When non-whites are the authors, the main characters are just as generally non-white–there is an entire genre of television known as the “black sitcom“. This fiction is usually viewed as a counterweight to generally white fiction rather than as reverse racism, but if we sit down and watch one of these shows, we quickly see that all too often, the characters are not merely black, but they are black stereotypes, meant to not merely give black people characters to identify with, but characters that are theirs, that many white people cannot, by design, relate to. This makes racial targeting an explicit goal of the show, not an unintended side effect of the author’s tendency to self-bias. There are many black kids who love Star Wars, but there are not many white fans of the works of Tyler Perry. The racial bias of the former is incidental, the latter is intentional.
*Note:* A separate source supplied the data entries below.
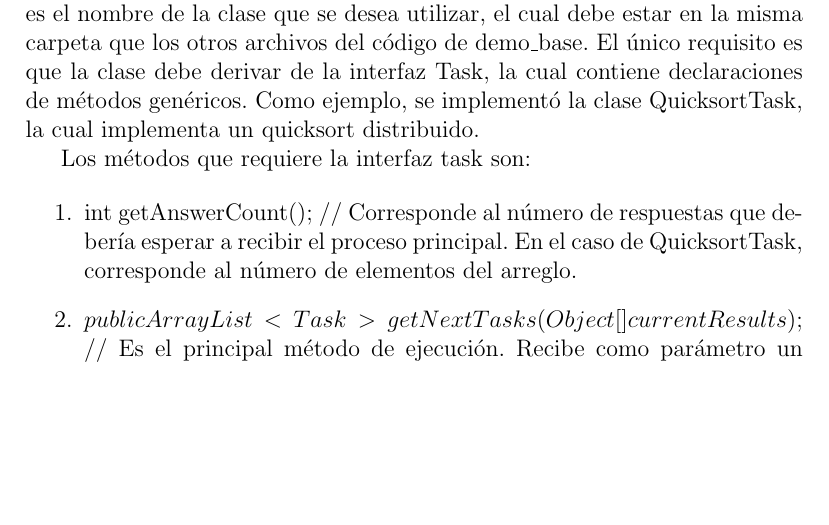
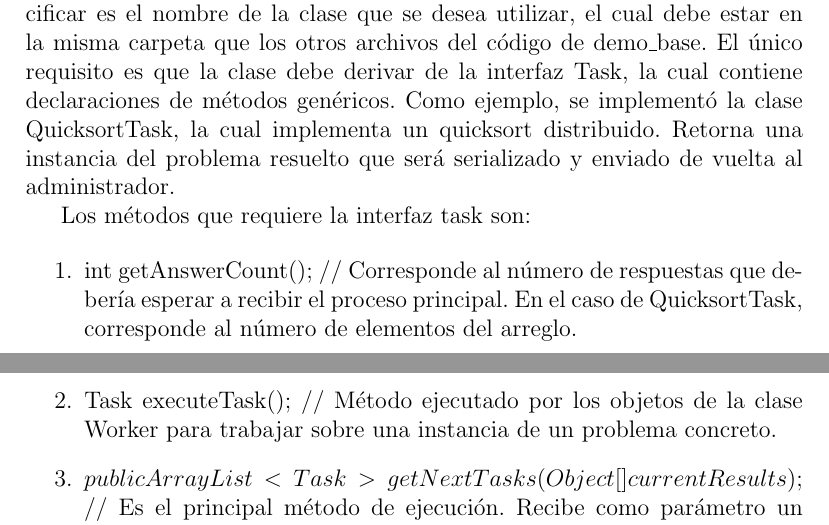
Before and after one commit to pelluch/iic3373-t5, a LaTeX document (doc/informe.tex): part of page 2 of 3 before the commit and two parts of pages 2 and 3 of 3 after it, the two joined at a grey line, cut so that both start at the same text, the shorter picture padded with empty space. Compiled offline with pdfLaTeX.

Commit message:
Add missing interface method to docs

```diff
--- a/doc/informe.tex
+++ b/doc/informe.tex
@@ -24,12 +24,13 @@
 
 	Para solucionar el problema planteado, se optó por utilizar el código base en Java entregado a los alumnos. La solución está en dos carpetas distintas, al igual que el código base: En demo se encuentra la clase Executor, que fue ligeramente modificada para poder trabajar con un parámetro extra, que especifica el problema que se quiere resolver (bonus del enunciado). En demo\_base se encuentra el código correspondientes a los problemas y trabajadores de la red adhoc.
 
-	El problema se carga por reflection y se le pide al usuario por consola, inmediatamente después de que se le pide elegir si quiere cargar una matriz de adyacencia aleatoria o bien una prefabricada. Lo único que se debe especificar es el nombre de la clase que se desea utilizar, el cual debe estar en la misma carpeta que los otros archivos del código de demo\_base. El único requisito es que la clase debe derivar de la interfaz Task, la cual contiene declaraciones de métodos genéricos. Como ejemplo, se implementó la clase QuicksortTask, la cual implementa un quicksort distribuido.
+	El problema se carga por reflection y se le pide al usuario por consola, inmediatamente después de que se le pide elegir si quiere cargar una matriz de adyacencia aleatoria o bien una prefabricada. Lo único que se debe especificar es el nombre de la clase que se desea utilizar, el cual debe estar en la misma carpeta que los otros archivos del código de demo\_base. El único requisito es que la clase debe derivar de la interfaz Task, la cual contiene declaraciones de métodos genéricos. Como ejemplo, se implementó la clase QuicksortTask, la cual implementa un quicksort distribuido. Retorna una instancia del problema resuelto que será serializado y enviado de vuelta al administrador.
 
 	Los métodos que requiere la interfaz task son:
 
 	\begin{enumerate}
 		\item int getAnswerCount(); // Corresponde al número de respuestas que debería esperar a recibir el proceso principal. En el caso de QuicksortTask, corresponde al número de elementos del arreglo.
+		\item Task executeTask(); // Método ejecutado por los objetos de la clase Worker para trabajar sobre una instancia de un problema concreto.
 		\item $public ArrayList<Task> getNextTasks(Object[] currentResults);$ // Es el principal método de ejecución. Recibe como parámetro un arreglo de Objects correspondientes a la solución actual, el cual puede contener cualquier tipo de objeto. En el caso de QuicksortTask, son enteros. Puede tener un número arbitrario de elementos.
 		Retorna un ArrayLists de Tasks que corresponden a los próximo subtasks que deben ejecutar otros procesos en paralelo. Nuevamente, para el caso de QuicksortTask, es un ArrayList de dos elementos correspondientes a las dos llamadas recursivas de Quicksort.
 
```
Also changed, not shown: doc/informe.pdf.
The reason whiteness is still generally default is that the authors of fiction and the owners of movie studios and publishing companies in our society still tend to be white. They inevitably think of their fiction and their characters as extensions of themselves and project their own identities and traits onto the worlds they create. Harris has her causes and effects reversed; making Harry Potter a frog or Santa a penguin is beside the point. If we really want an inclusive society, we need non-white content creators–black JK Rowlings and Stephen Spielbergs, not frog Potters. How do we get non-whites into those kinds of positions? By equalizing economic opportunity among the races.
Black kids don’t need frog Potter, they need better schools, better home environments, and access to more resources. There’s a tendency for bourgeois intellectuals to begin commenting on racism as if it exists in a vacuum, as if all we need to do is change the way we talk or think about race. They forget that for the victims of racial inequality, the problem runs far deeper. They don’t merely “feel different”–these people are actually being systematically denied the economic opportunity necessary to pursue lives of their choosing. No progress on racial issues will be made so long as skin color is a reliable predictor of wealth. The rest of this is mere sideshow. For the average black person in America, the color of Santa Claus isn’t the problem, the problem is paying rent, or paying for college, or finding a decent school or job, and when we indulge in the mental masturbation of culture critique, we trivialize racism and ignore the terrible harms it still inflicts. When it comes to improving the life chances of black people in this country, Aisha Harris is doing no more work than Megyn Kelly.